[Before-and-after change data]

= Beginning of Section =

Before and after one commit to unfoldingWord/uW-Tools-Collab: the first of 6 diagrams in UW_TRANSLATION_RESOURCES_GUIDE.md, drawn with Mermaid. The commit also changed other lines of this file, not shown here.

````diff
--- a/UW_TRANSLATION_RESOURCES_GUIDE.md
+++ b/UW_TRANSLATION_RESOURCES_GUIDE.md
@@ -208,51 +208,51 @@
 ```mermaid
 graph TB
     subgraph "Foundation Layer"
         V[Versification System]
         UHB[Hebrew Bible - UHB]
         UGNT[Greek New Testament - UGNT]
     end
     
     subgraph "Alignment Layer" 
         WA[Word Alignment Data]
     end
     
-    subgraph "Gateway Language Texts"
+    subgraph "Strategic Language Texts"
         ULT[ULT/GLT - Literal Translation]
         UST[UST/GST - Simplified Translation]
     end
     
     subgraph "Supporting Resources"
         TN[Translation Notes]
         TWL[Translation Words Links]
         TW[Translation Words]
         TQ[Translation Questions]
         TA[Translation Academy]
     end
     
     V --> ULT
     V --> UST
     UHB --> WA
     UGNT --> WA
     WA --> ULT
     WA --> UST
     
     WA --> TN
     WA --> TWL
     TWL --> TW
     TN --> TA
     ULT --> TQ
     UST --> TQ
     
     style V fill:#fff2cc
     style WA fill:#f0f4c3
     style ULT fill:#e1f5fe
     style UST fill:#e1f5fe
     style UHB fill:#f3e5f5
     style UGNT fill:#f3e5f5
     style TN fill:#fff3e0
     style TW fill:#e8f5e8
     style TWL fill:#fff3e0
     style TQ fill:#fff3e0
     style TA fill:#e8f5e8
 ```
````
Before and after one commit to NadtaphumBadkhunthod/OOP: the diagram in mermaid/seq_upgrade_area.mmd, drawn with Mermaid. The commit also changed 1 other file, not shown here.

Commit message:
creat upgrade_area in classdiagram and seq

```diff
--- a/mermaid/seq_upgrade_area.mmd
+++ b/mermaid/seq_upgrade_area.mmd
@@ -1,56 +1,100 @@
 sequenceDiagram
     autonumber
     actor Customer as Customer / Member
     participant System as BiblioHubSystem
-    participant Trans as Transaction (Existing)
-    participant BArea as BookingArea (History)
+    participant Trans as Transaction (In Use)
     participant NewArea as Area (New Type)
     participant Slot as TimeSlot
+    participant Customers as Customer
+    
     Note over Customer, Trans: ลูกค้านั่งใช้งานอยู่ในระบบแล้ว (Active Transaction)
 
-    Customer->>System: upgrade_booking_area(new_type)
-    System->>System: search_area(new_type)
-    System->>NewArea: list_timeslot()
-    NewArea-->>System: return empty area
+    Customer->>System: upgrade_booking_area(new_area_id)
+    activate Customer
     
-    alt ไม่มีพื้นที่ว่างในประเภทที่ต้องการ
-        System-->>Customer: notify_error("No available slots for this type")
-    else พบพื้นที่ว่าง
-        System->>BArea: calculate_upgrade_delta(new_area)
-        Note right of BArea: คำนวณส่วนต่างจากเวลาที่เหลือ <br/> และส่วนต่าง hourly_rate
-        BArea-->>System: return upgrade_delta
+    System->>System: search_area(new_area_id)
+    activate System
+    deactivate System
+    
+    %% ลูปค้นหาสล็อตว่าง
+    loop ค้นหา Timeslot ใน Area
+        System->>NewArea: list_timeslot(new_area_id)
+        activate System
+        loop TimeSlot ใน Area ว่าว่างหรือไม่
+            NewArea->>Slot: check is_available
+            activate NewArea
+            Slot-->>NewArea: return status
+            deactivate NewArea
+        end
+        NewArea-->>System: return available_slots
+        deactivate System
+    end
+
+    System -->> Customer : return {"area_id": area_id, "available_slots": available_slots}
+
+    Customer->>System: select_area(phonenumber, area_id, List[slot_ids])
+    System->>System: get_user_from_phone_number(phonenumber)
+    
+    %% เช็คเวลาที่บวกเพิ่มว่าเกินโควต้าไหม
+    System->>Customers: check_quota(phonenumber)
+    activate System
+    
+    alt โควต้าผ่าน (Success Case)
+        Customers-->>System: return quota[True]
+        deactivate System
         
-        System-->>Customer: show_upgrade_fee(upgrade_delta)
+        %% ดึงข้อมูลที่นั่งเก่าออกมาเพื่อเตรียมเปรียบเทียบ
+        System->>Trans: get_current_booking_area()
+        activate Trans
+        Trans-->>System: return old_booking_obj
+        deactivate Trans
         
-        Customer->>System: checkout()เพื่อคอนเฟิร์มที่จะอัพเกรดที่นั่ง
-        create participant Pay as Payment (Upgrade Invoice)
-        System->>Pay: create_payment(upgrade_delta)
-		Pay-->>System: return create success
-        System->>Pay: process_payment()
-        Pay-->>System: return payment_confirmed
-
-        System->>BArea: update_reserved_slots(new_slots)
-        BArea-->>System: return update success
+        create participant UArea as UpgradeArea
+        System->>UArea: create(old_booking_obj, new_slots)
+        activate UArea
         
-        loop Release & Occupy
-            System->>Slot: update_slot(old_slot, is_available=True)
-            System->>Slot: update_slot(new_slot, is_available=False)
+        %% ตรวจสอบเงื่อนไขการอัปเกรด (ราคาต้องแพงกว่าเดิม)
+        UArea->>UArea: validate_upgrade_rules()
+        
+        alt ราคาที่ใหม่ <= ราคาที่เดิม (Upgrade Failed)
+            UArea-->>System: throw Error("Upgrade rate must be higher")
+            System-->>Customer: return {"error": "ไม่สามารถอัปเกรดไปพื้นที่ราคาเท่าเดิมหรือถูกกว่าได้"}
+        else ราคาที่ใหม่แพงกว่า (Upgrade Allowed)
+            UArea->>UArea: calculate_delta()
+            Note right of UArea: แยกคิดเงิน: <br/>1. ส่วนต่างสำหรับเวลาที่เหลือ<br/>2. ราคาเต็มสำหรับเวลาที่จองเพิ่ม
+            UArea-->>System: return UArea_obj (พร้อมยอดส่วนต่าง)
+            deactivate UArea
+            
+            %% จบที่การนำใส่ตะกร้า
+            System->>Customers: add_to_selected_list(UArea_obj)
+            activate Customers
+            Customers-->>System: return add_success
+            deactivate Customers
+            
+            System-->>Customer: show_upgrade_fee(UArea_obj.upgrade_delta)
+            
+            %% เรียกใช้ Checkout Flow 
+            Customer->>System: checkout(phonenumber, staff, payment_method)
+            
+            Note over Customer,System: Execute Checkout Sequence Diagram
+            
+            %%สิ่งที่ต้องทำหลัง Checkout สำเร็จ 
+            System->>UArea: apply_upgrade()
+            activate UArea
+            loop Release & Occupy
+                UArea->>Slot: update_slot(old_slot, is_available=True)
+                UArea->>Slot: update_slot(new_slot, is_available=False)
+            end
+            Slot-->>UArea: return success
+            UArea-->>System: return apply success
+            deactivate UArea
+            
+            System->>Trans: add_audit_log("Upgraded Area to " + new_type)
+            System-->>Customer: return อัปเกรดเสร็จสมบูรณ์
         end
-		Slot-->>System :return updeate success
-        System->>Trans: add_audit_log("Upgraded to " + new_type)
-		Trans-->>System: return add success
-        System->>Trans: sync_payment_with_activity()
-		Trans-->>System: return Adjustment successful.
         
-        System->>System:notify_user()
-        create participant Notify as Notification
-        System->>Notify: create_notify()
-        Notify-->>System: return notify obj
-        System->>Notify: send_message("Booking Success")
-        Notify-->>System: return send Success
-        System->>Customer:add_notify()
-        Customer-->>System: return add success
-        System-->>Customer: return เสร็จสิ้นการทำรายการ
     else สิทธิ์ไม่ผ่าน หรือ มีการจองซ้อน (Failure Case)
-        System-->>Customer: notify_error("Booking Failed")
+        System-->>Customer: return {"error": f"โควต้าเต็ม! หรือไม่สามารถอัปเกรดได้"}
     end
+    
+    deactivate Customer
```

= End of Section =

### [WHAT THE TASK REQUIRES]
A complete answer reproduces every line of the records in which the word "style" occurs.

### [SOLVED PROBLEM]
     style V fill:#fff2cc
     style WA fill:#f0f4c3
     style ULT fill:#e1f5fe
     style UST fill:#e1f5fe
     style UHB fill:#f3e5f5
     style UGNT fill:#f3e5f5
     style TN fill:#fff3e0
     style TW fill:#e8f5e8
     style TWL fill:#fff3e0
     style TQ fill:#fff3e0
     style TA fill:#e8f5e8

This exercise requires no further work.